• Screenshot and code edit data:
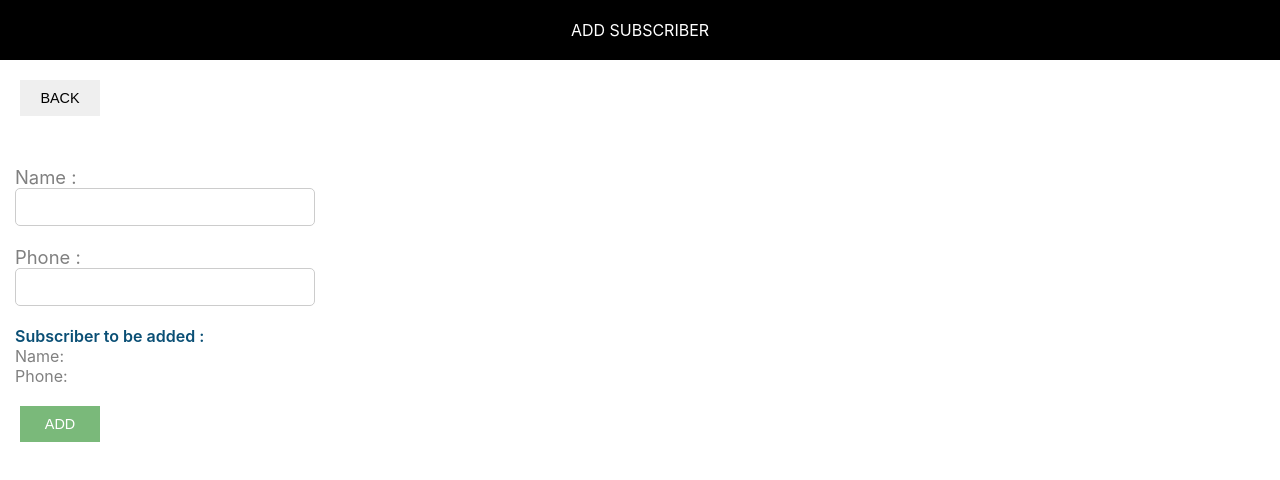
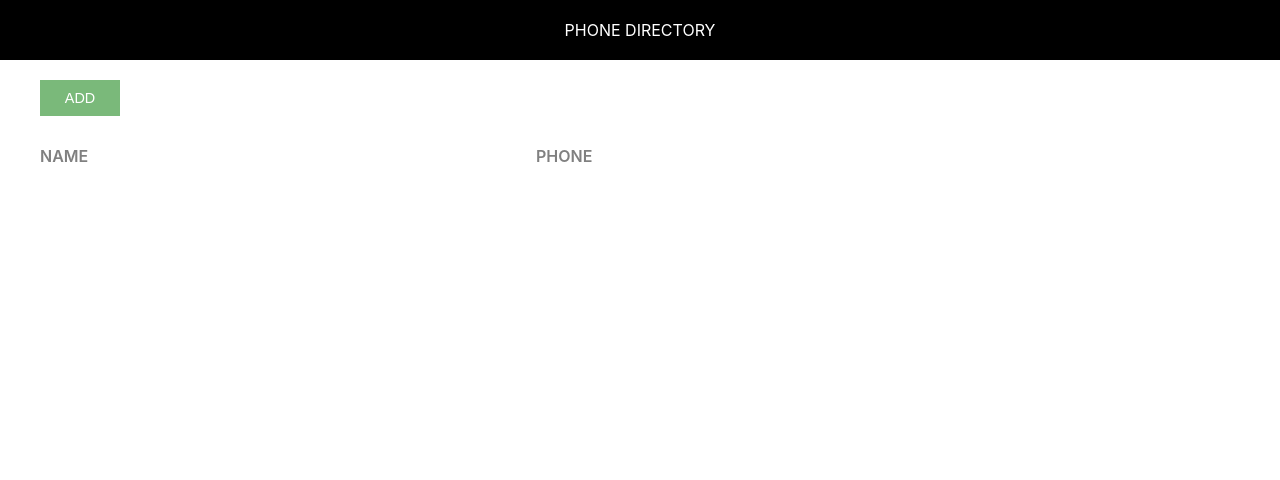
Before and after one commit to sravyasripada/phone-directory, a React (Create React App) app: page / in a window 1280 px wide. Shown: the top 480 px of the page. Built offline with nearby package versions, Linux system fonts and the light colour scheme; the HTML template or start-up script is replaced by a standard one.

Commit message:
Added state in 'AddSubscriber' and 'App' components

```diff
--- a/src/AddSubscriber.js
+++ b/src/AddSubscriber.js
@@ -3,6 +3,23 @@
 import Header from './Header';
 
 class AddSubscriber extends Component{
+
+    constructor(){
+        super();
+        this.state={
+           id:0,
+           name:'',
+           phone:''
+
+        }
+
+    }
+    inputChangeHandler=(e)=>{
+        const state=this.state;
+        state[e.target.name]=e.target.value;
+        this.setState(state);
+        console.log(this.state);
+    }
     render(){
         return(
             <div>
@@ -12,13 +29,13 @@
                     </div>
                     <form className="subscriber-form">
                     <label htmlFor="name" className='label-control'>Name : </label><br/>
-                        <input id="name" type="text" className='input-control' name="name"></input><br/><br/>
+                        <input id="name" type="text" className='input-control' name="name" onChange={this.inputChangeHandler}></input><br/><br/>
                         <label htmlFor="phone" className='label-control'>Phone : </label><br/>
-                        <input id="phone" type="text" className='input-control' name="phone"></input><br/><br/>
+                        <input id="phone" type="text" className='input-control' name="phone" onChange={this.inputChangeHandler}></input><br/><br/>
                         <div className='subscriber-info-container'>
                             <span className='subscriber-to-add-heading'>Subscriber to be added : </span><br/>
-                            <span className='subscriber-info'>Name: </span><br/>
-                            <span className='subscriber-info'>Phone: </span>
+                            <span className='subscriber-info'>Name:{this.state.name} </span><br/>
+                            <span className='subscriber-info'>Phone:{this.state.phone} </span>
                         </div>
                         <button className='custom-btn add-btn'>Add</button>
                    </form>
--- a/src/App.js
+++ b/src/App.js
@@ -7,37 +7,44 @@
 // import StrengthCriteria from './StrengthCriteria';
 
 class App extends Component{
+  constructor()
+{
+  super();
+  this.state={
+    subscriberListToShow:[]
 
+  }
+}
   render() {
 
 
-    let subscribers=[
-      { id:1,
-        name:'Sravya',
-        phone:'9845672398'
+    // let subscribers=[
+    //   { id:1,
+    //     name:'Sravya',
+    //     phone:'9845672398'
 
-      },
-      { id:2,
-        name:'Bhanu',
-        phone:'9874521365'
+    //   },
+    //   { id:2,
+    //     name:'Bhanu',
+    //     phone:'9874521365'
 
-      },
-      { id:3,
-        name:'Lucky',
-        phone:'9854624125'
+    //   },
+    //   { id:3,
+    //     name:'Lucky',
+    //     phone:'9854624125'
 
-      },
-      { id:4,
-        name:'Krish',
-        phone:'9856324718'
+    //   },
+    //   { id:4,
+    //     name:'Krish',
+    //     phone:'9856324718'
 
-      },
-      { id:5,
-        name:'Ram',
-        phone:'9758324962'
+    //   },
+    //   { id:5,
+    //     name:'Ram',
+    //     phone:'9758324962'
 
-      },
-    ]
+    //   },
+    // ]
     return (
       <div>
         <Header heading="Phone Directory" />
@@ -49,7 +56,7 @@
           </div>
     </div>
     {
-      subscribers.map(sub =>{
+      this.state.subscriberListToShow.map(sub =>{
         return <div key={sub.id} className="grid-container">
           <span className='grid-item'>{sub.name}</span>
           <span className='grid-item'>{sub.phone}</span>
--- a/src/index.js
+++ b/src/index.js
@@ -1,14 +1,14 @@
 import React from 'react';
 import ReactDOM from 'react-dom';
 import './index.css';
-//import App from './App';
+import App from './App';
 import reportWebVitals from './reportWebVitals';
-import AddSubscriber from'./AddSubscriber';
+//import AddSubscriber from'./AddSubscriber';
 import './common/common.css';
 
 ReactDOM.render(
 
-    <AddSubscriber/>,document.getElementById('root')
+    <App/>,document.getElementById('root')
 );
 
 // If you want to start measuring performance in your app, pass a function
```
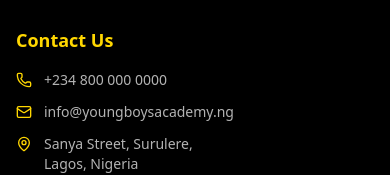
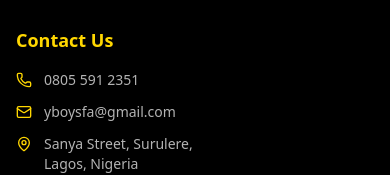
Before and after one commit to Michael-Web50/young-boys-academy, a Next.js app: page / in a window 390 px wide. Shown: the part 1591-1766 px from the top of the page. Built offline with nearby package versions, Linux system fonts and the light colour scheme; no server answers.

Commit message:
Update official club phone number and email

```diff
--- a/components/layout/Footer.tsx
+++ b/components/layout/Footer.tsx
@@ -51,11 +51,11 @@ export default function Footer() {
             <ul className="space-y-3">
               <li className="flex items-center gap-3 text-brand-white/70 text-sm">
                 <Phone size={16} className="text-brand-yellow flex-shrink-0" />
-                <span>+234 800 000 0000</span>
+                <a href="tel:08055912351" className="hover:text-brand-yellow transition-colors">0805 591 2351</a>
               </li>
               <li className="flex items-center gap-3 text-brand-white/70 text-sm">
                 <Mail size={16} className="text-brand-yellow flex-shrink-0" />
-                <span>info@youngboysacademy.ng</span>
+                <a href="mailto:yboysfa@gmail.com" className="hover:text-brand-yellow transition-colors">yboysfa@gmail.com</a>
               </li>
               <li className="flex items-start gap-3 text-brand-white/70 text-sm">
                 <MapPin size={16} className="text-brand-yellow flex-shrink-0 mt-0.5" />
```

• Exercise details: Each record must be repeated exactly, and no picture may be carried over.

• Answer to this task:
Before and after one commit to sravyasripada/phone-directory, a React (Create React App) app: page / in a window 1280 px wide. Shown: the top 480 px of the page. Built offline with nearby package versions, Linux system fonts and the light colour scheme; the HTML template or start-up script is replaced by a standard one.

Commit message:
Added state in 'AddSubscriber' and 'App' components

```diff
--- a/src/AddSubscriber.js
+++ b/src/AddSubscriber.js
@@ -3,6 +3,23 @@
 import Header from './Header';
 
 class AddSubscriber extends Component{
+
+    constructor(){
+        super();
+        this.state={
+           id:0,
+           name:'',
+           phone:''
+
+        }
+
+    }
+    inputChangeHandler=(e)=>{
+        const state=this.state;
+        state[e.target.name]=e.target.value;
+        this.setState(state);
+        console.log(this.state);
+    }
     render(){
         return(
             <div>
@@ -12,13 +29,13 @@
                     </div>
                     <form className="subscriber-form">
                     <label htmlFor="name" className='label-control'>Name : </label><br/>
-                        <input id="name" type="text" className='input-control' name="name"></input><br/><br/>
+                        <input id="name" type="text" className='input-control' name="name" onChange={this.inputChangeHandler}></input><br/><br/>
                         <label htmlFor="phone" className='label-control'>Phone : </label><br/>
-                        <input id="phone" type="text" className='input-control' name="phone"></input><br/><br/>
+                        <input id="phone" type="text" className='input-control' name="phone" onChange={this.inputChangeHandler}></input><br/><br/>
                         <div className='subscriber-info-container'>
                             <span className='subscriber-to-add-heading'>Subscriber to be added : </span><br/>
-                            <span className='subscriber-info'>Name: </span><br/>
-                            <span className='subscriber-info'>Phone: </span>
+                            <span className='subscriber-info'>Name:{this.state.name} </span><br/>
+                            <span className='subscriber-info'>Phone:{this.state.phone} </span>
                         </div>
                         <button className='custom-btn add-btn'>Add</button>
                    </form>
--- a/src/App.js
+++ b/src/App.js
@@ -7,37 +7,44 @@
 // import StrengthCriteria from './StrengthCriteria';
 
 class App extends Component{
+  constructor()
+{
+  super();
+  this.state={
+    subscriberListToShow:[]
 
+  }
+}
   render() {
 
 
-    let subscribers=[
-      { id:1,
-        name:'Sravya',
-        phone:'9845672398'
+    // let subscribers=[
+    //   { id:1,
+    //     name:'Sravya',
+    //     phone:'9845672398'
 
-      },
-      { id:2,
-        name:'Bhanu',
-        phone:'9874521365'
+    //   },
+    //   { id:2,
+    //     name:'Bhanu',
+    //     phone:'9874521365'
 
-      },
-      { id:3,
-        name:'Lucky',
-        phone:'9854624125'
+    //   },
+    //   { id:3,
+    //     name:'Lucky',
+    //     phone:'9854624125'
 
-      },
-      { id:4,
-        name:'Krish',
-        phone:'9856324718'
+    //   },
+    //   { id:4,
+    //     name:'Krish',
+    //     phone:'9856324718'
 
-      },
-      { id:5,
-        name:'Ram',
-        phone:'9758324962'
+    //   },
+    //   { id:5,
+    //     name:'Ram',
+    //     phone:'9758324962'
 
-      },
-    ]
+    //   },
+    // ]
     return (
       <div>
         <Header heading="Phone Directory" />
@@ -49,7 +56,7 @@
           </div>
     </div>
     {
-      subscribers.map(sub =>{
+      this.state.subscriberListToShow.map(sub =>{
         return <div key={sub.id} className="grid-container">
           <span className='grid-item'>{sub.name}</span>
           <span className='grid-item'>{sub.phone}</span>
--- a/src/index.js
+++ b/src/index.js
@@ -1,14 +1,14 @@
 import React from 'react';
 import ReactDOM from 'react-dom';
 import './index.css';
-//import App from './App';
+import App from './App';
 import reportWebVitals from './reportWebVitals';
-import AddSubscriber from'./AddSubscriber';
+//import AddSubscriber from'./AddSubscriber';
 import './common/common.css';
 
 ReactDOM.render(
 
-    <AddSubscriber/>,document.getElementById('root')
+    <App/>,document.getElementById('root')
 );
 
 // If you want to start measuring performance in your app, pass a function
```
Before and after one commit to Michael-Web50/young-boys-academy, a Next.js app: page / in a window 390 px wide. Shown: the part 1591-1766 px from the top of the page. Built offline with nearby package versions, Linux system fonts and the light colour scheme; no server answers.

Commit message:
Update official club phone number and email

```diff
--- a/components/layout/Footer.tsx
+++ b/components/layout/Footer.tsx
@@ -51,11 +51,11 @@ export default function Footer() {
             <ul className="space-y-3">
               <li className="flex items-center gap-3 text-brand-white/70 text-sm">
                 <Phone size={16} className="text-brand-yellow flex-shrink-0" />
-                <span>+234 800 000 0000</span>
+                <a href="tel:08055912351" className="hover:text-brand-yellow transition-colors">0805 591 2351</a>
               </li>
               <li className="flex items-center gap-3 text-brand-white/70 text-sm">
                 <Mail size={16} className="text-brand-yellow flex-shrink-0" />
-                <span>info@youngboysacademy.ng</span>
+                <a href="mailto:yboysfa@gmail.com" className="hover:text-brand-yellow transition-colors">yboysfa@gmail.com</a>
               </li>
               <li className="flex items-start gap-3 text-brand-white/70 text-sm">
                 <MapPin size={16} className="text-brand-yellow flex-shrink-0 mt-0.5" />
```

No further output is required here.